1. Guinea Paper Wasp
The Guinea Paper Wasp is one of Texas’s most common hornets. It is a large, aggressive wasp with a yellow and black color pattern that can often buzz around residential and commercial properties.
Its body is approximately one inch long, and its wingspan can be up to two inches wide.
These types of hornets in Texas get their name from the paper-like nests it builds in sheltered areas, like overhangs or eaves.
The Guinea Paper Wasp is an aggressive species that will defend its nest by attacking anyone approaching it.
While they are rarely lethal to humans, they have a painful sting and should be avoided.
2. Yellow-Legged Mud-Dauber Wasp
The yellow-legged mud-dauber wasp is a type of hornet commonly found in Texas. It is easily identifiable by its black and yellow coloring, as well as its elongated body shape. These hornets typically have yellow legs, antennae, and a yellow head.
These types of hornets in Texas can reach up to 1.5 inches and be found in various habitats around the state. This hornet species builds its nest by collecting mud and forming it into cells or tubes. These nests are often found on rocks, buildings, and other flat surfaces. Inside the nest, the female wasps deposit paralyzed prey for their larvae to feed on.
The larvae will then develop inside the nest and emerge as adults. Yellow-legged mud-dauber wasps defend their nest by buzzing and stinging when threatened. For this reason, keeping your distance from these types of hornets is best if you encounter them in Texas.
3. Eastern Cicada-Killer Wasp
The Eastern Cicada-Killer Wasp is one of the types of hornets in Texas that can be found in the eastern part of the state. It is a large, robust wasp with a body length of up to two inches. It has a reddish-brown head and thorax with yellow stripes and a black abdomen with yellow markings. The wings are brownish-black with orange spots at the base.
The Eastern Cicada-Killer Wasp lives in dry, sandy areas, often near cicada populations. They feed on nectar, fruit juices, and honeydew, but their primary food source is the cicada. Female wasps dig burrows in the soil, search for cicadas and paralyze them with venom.

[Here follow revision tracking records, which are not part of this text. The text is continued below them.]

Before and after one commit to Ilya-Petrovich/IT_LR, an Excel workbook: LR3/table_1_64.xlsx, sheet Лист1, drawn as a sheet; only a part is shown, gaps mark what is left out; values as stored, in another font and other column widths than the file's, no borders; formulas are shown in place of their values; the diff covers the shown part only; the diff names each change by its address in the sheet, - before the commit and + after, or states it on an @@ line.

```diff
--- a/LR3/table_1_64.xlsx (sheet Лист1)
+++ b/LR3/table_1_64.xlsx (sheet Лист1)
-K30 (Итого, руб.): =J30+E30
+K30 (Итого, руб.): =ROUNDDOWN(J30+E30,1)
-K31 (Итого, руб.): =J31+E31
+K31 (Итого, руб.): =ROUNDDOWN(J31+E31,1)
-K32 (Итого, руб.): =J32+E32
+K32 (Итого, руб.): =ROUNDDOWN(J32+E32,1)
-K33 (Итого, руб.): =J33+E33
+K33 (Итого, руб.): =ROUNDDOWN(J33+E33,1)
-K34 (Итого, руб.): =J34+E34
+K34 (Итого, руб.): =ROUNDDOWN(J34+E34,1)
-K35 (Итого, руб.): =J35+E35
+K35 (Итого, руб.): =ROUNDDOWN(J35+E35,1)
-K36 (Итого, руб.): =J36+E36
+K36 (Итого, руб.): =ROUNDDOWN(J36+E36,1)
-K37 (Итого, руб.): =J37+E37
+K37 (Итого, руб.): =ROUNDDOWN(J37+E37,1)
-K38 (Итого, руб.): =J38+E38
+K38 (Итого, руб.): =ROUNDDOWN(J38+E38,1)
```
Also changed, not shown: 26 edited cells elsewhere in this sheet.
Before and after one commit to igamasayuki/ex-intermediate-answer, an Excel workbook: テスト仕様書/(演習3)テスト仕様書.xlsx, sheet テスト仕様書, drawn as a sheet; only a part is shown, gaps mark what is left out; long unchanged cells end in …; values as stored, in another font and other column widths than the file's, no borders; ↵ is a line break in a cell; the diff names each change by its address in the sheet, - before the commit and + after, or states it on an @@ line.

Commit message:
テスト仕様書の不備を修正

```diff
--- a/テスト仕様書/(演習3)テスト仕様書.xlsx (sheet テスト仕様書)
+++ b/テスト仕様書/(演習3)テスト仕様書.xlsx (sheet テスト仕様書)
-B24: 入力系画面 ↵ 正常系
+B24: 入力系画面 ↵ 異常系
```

The paralyzed cicadas are taken back to the burrow, where the female lays an egg on the cicada’s body. When the egg hatches, the larva will feed on the cicada until it is fully grown. The Eastern Cicada-Killer Wasp is considered to be beneficial because it helps to keep cicada populations in check. Although they may be intimidating due to their size, they pose no threat to humans and will only sting if provoked.
4. Hunter’s Little Paper Wasp
Hunter’s little paper wasp is one of Texas’s many types of hornets. As its name implies, it is a small paper wasp. It is native to the United States, especially in the southern and eastern parts of the country. Its body is about three-eighths of an inch in length and black with yellow spots. Its wingspan is about two inches.
The hunter’s little paper wasp builds small, single-combed nests that are often hidden in protected places, such as under eaves or in sheltered areas in walls. These types of hornets in Texas feed on insects and other small arthropods and use their venom to paralyze their prey before eating them. These types of hornets in Texas are not considered dangerous unless provoked and rarely sting humans.
5. Metric Paper Wasp
The Metric Paper Wasp is one of Texas’s most common hornets. The average adult is between 3/8 and 5/8 inches long and has a slender body. It is distinguished by its black body and bright yellow or white markings on the head, abdomen, and thorax. The Metric Paper Wasp can nest in wood or other materials near homes and gardens.
It feeds on various insects, such as caterpillars, flies, and aphids. Like other types of hornets in Texas, the Metric Paper Wasp can be dangerous when provoked. If disturbed, it may sting several times in succession. Therefore, it is important to take precautionary measures to avoid contact with this species.
6. Apache Paper Wasp
The Apache Paper Wasp is one of the types of hornets in Texas that you may encounter. This species is easily distinguished by its predominantly black body and bright orange wings. In terms of size, these wasps are about 1/2 inch long and have an extended abdomen.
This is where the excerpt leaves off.